[Start of section]

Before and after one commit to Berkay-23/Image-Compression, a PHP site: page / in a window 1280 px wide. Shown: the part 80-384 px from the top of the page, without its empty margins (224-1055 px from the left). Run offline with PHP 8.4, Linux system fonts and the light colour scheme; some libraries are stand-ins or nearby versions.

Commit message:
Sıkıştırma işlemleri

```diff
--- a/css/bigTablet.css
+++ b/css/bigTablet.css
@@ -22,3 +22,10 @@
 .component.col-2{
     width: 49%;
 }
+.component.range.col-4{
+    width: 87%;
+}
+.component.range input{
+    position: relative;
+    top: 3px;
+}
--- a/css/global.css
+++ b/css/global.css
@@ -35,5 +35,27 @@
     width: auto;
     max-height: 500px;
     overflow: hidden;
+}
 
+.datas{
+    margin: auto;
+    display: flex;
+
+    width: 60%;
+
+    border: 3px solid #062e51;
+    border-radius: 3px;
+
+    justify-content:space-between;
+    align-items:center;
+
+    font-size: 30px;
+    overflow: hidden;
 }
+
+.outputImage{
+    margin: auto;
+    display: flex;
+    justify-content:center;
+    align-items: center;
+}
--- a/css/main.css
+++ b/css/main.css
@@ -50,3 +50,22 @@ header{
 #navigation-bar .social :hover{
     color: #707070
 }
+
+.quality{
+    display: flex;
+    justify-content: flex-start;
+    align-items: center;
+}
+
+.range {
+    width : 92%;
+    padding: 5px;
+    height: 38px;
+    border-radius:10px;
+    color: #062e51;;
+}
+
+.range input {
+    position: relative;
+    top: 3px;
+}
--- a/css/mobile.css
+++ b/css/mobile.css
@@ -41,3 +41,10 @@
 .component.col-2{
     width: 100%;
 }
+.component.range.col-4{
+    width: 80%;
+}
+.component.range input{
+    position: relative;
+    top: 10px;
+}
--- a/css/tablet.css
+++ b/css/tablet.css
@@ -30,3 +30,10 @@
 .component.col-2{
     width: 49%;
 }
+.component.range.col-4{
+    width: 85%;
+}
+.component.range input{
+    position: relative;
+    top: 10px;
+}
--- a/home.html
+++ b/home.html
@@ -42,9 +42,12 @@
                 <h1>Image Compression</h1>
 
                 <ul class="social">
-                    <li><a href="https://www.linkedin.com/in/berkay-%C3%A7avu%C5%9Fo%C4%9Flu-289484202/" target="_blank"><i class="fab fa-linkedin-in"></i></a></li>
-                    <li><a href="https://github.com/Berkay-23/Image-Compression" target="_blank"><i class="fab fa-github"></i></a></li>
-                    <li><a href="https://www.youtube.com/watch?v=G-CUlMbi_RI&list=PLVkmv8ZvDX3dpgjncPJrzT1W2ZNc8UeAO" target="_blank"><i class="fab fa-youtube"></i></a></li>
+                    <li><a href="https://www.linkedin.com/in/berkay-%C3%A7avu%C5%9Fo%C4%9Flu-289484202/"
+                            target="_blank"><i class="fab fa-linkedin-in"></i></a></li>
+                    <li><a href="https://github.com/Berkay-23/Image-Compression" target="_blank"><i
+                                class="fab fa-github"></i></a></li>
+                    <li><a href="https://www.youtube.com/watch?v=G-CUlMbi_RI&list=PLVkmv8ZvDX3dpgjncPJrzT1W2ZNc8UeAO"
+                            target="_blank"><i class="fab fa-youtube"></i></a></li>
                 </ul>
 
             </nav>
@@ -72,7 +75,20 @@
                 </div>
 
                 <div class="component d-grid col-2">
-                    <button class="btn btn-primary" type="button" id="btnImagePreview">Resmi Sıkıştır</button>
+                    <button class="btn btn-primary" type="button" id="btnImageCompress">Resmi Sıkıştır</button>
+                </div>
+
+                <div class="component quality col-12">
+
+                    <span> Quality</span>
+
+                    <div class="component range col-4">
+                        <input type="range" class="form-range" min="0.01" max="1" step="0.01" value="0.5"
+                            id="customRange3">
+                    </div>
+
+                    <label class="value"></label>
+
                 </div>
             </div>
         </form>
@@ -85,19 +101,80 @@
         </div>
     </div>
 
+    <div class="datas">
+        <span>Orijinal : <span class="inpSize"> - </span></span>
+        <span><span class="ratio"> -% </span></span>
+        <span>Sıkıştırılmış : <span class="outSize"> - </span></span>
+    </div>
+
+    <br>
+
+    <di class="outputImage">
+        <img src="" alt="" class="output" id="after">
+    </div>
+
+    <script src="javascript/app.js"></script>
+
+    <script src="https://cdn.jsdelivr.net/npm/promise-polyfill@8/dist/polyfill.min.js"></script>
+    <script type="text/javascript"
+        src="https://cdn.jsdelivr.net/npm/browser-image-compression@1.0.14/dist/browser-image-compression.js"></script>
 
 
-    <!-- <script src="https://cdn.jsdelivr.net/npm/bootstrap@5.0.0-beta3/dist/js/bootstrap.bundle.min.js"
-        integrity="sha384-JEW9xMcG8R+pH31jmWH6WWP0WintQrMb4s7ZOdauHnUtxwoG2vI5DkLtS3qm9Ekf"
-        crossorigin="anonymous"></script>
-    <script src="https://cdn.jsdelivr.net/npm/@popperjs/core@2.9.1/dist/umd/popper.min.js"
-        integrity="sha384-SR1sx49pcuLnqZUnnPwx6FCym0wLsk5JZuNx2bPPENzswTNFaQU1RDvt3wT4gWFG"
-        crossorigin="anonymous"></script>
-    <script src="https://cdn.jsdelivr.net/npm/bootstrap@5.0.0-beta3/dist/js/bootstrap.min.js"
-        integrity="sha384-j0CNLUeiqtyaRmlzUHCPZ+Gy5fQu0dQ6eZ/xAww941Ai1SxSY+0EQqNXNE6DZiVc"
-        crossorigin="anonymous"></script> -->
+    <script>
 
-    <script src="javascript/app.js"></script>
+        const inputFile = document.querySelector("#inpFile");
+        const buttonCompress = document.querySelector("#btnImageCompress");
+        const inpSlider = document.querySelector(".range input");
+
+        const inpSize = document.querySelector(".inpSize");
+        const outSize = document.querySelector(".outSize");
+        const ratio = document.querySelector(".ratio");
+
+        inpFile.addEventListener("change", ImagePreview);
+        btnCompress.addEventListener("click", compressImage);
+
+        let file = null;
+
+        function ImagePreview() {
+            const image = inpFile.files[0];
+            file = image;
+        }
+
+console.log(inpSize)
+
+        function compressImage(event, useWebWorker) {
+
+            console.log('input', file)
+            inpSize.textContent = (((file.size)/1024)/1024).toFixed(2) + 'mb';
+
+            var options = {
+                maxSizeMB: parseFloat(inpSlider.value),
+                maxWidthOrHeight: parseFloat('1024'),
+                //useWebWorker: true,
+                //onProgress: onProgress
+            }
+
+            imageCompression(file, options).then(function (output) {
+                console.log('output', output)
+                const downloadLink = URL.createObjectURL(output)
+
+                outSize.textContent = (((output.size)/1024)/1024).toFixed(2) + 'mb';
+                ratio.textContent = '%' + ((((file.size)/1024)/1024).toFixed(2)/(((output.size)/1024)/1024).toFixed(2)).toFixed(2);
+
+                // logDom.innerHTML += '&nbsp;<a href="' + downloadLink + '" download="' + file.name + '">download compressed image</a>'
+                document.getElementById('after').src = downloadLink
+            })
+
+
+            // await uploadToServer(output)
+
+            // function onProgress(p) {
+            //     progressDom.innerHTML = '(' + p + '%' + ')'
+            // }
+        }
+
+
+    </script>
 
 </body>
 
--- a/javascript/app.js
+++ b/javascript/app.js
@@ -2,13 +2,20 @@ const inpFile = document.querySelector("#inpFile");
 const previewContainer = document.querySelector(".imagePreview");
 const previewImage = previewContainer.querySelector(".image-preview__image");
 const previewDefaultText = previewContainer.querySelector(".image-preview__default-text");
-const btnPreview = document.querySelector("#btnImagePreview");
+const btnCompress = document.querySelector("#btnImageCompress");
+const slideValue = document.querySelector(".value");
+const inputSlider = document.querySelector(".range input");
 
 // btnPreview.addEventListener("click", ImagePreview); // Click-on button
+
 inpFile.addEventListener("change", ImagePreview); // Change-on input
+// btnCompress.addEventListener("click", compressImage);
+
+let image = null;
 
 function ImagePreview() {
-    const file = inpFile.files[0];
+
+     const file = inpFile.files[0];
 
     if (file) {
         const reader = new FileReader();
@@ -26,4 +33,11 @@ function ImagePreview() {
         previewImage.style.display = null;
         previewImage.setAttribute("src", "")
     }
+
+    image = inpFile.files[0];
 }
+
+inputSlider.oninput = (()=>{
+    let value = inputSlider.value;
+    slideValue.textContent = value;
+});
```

[End of section]

#### Task item
Search the listing for the string "function". Copy each line where it turns up.

#### Task response
+        function ImagePreview() {
+        function compressImage(event, useWebWorker) {
+            imageCompression(file, options).then(function (output) {
+            // function onProgress(p) {
 function ImagePreview() {
@@ -26,4 +33,11 @@ function ImagePreview() {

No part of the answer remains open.